Before-and-after change records.
◆ ◆ ◆ ◆

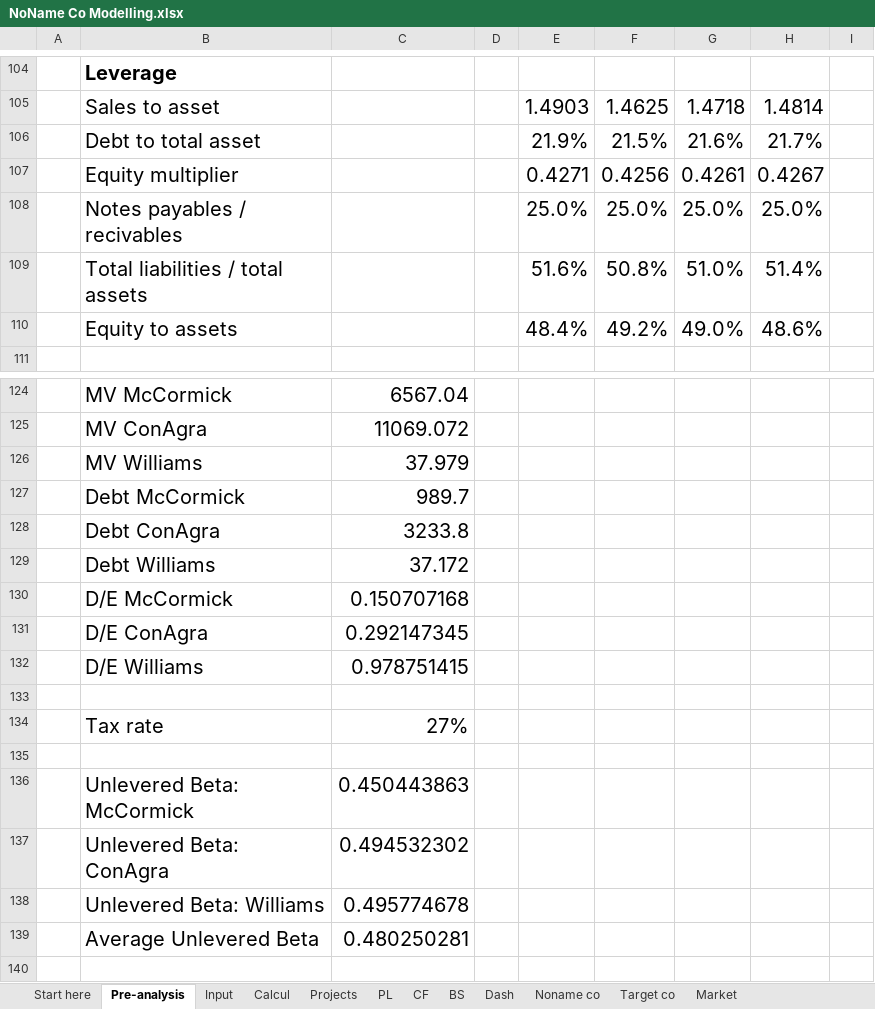
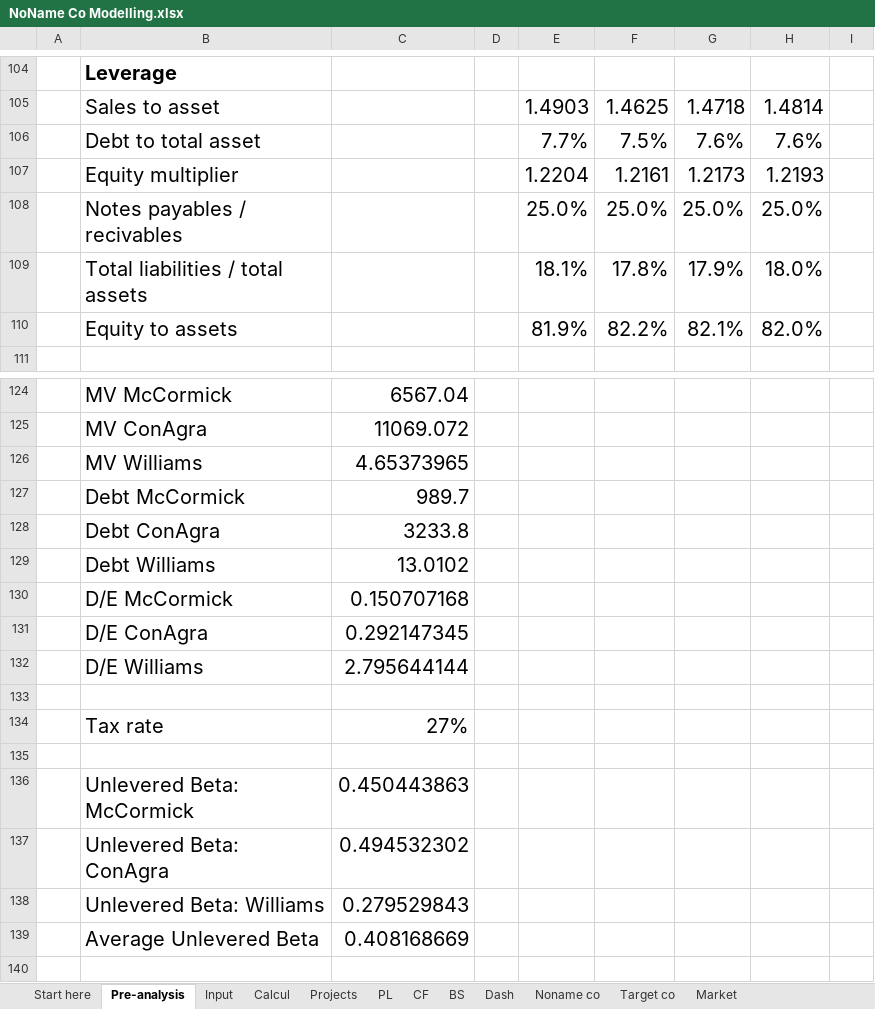
Before and after one commit to eliediwa9/Financial-and-Data-Analysis, an Excel workbook: NoName Co Modelling.xlsx, sheet Pre-analysis, drawn as a sheet; only a part is shown, gaps mark what is left out; values as stored, in another font and other column widths than the file's, no borders; removed rows and columns are numbered as before the commit, all else as after; the diff names each change by its address in the sheet, - before the commit and + after, or states it on an @@ line.

```diff
--- a/NoName Co Modelling.xlsx (sheet Pre-analysis)
+++ b/NoName Co Modelling.xlsx (sheet Pre-analysis)
-row 106:  | Debt to total asset |  |  | 21.9% | 21.5% | 21.6% | 21.7%
-row 107:  | Equity multiplier |  |  | 0.4271 | 0.4256 | 0.4261 | 0.4267
+row 106:  | Debt to total asset |  |  | 7.7% | 7.5% | 7.6% | 7.6%
+row 107:  | Equity multiplier |  |  | 1.2204 | 1.2161 | 1.2173 | 1.2193
-row 109:  | Total liabilities / total assets |  |  | 51.6% | 50.8% | 51.0% | 51.4%
-row 110:  | Equity to assets |  |  | 48.4% | 49.2% | 49.0% | 48.6%
+row 109:  | Total liabilities / total assets |  |  | 18.1% | 17.8% | 17.9% | 18.0%
+row 110:  | Equity to assets |  |  | 81.9% | 82.2% | 82.1% | 82.0%
-C126: 37.979
+C126: 4.65373965
-C129: 37.172
+C129: 13.0102
-C132: 0.978751415
+C132: 2.795644144
-C138: 0.495774678
+C138: 0.279529843
-C139: 0.480250281
+C139: 0.408168669
```
Also changed, not shown: sheet Projects, sheet Target co, sheet Market, sheet Dash, sheet Input, sheet Calcul, 1 more sheet, formulas that keep their value.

◆ ◆ ◆ ◆

WHAT IS REQUIRED. Give each record above back word for word, but carry over none of the pictures.

EXERCISE OUTPUT.
Before and after one commit to eliediwa9/Financial-and-Data-Analysis, an Excel workbook: NoName Co Modelling.xlsx, sheet Pre-analysis, drawn as a sheet; only a part is shown, gaps mark what is left out; values as stored, in another font and other column widths than the file's, no borders; removed rows and columns are numbered as before the commit, all else as after; the diff names each change by its address in the sheet, - before the commit and + after, or states it on an @@ line.

```diff
--- a/NoName Co Modelling.xlsx (sheet Pre-analysis)
+++ b/NoName Co Modelling.xlsx (sheet Pre-analysis)
-row 106:  | Debt to total asset |  |  | 21.9% | 21.5% | 21.6% | 21.7%
-row 107:  | Equity multiplier |  |  | 0.4271 | 0.4256 | 0.4261 | 0.4267
+row 106:  | Debt to total asset |  |  | 7.7% | 7.5% | 7.6% | 7.6%
+row 107:  | Equity multiplier |  |  | 1.2204 | 1.2161 | 1.2173 | 1.2193
-row 109:  | Total liabilities / total assets |  |  | 51.6% | 50.8% | 51.0% | 51.4%
-row 110:  | Equity to assets |  |  | 48.4% | 49.2% | 49.0% | 48.6%
+row 109:  | Total liabilities / total assets |  |  | 18.1% | 17.8% | 17.9% | 18.0%
+row 110:  | Equity to assets |  |  | 81.9% | 82.2% | 82.1% | 82.0%
-C126: 37.979
+C126: 4.65373965
-C129: 37.172
+C129: 13.0102
-C132: 0.978751415
+C132: 2.795644144
-C138: 0.495774678
+C138: 0.279529843
-C139: 0.480250281
+C139: 0.408168669
```
Also changed, not shown: sheet Projects, sheet Target co, sheet Market, sheet Dash, sheet Input, sheet Calcul, 1 more sheet, formulas that keep their value.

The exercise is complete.